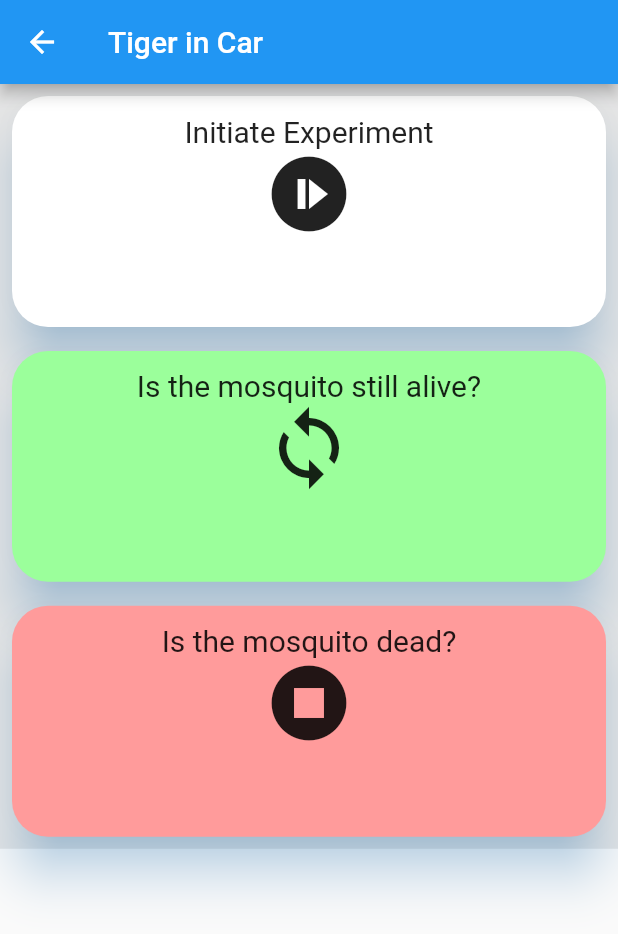
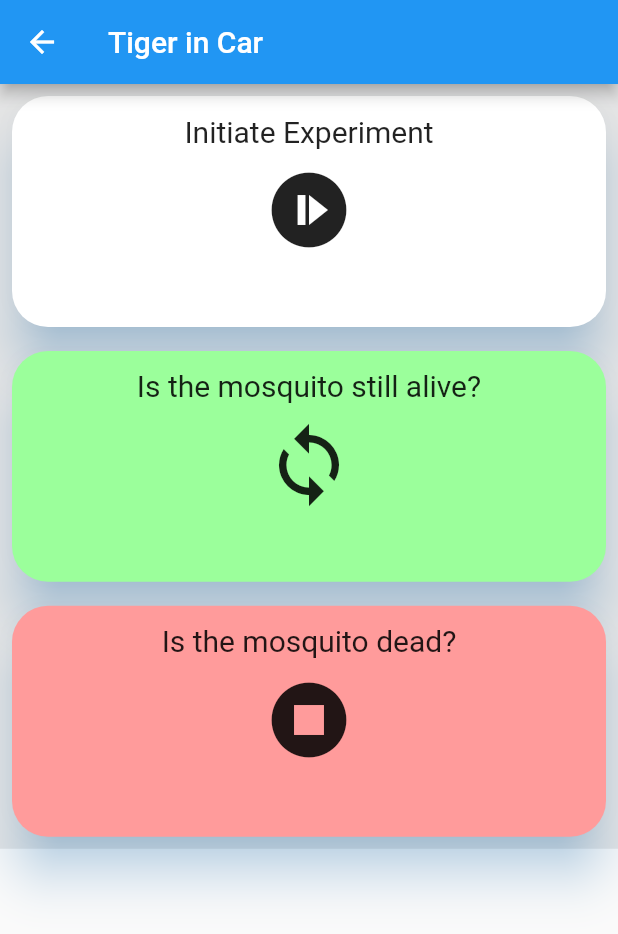
Before and after one commit to ActivitySpaceProject/space_mapper, a Flutter app: the ProjectDetail screen opened directly with empty values, after a tap on "PARTICIPATE", on a phone screen of 412 x 824 dp. Shown: the top 934 px of the screen. Run offline on Flutter 3.47's test engine with Material 2 defaults, Android fonts, the phone set to English and light mode, and no system bars; our stand-ins replace cached_network_image, charts_flutter, flutter_form_builder, flutter_map, flutter_vector_icons, geocoding and 5 more; missing offline and left inert: background_fetch, flutter_background_geolocation, mailto; accounts and stored records are empty; network calls fail.

Commit message:
Center icons to make them more appealing visually

```diff
--- a/Space_Mapper/lib/external_projects/tiger_in_car/main.dart
+++ b/Space_Mapper/lib/external_projects/tiger_in_car/main.dart
@@ -85,14 +85,17 @@ class _TigerInCarState extends State<TigerInCar>
                       fontSize: 20.0,
                     ),
                   ),
+                  SizedBox(height: 11.0),
                   Icon(
                     icon,
                     size: 60.0,
-                      )
+                  ),
                 ],
-                  )),
               ),
-          )),
+            ),
+          ),
+        ),
+      ),
     );
   }
 }
```
Lines whose indentation alone changed are shown as unchanged.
****************************************
Omit the pictures and write out the remaining data exactly.

Before and after one commit to ActivitySpaceProject/space_mapper, a Flutter app: the ProjectDetail screen opened directly with empty values, after a tap on "PARTICIPATE", on a phone screen of 412 x 824 dp. Shown: the top 934 px of the screen. Run offline on Flutter 3.47's test engine with Material 2 defaults, Android fonts, the phone set to English and light mode, and no system bars; our stand-ins replace cached_network_image, charts_flutter, flutter_form_builder, flutter_map, flutter_vector_icons, geocoding and 5 more; missing offline and left inert: background_fetch, flutter_background_geolocation, mailto; accounts and stored records are empty; network calls fail.

Commit message:
Center icons to make them more appealing visually

```diff
--- a/Space_Mapper/lib/external_projects/tiger_in_car/main.dart
+++ b/Space_Mapper/lib/external_projects/tiger_in_car/main.dart
@@ -85,14 +85,17 @@ class _TigerInCarState extends State<TigerInCar>
                       fontSize: 20.0,
                     ),
                   ),
+                  SizedBox(height: 11.0),
                   Icon(
                     icon,
                     size: 60.0,
-                      )
+                  ),
                 ],
-                  )),
               ),
-          )),
+            ),
+          ),
+        ),
+      ),
     );
   }
 }
```
Lines whose indentation alone changed are shown as unchanged.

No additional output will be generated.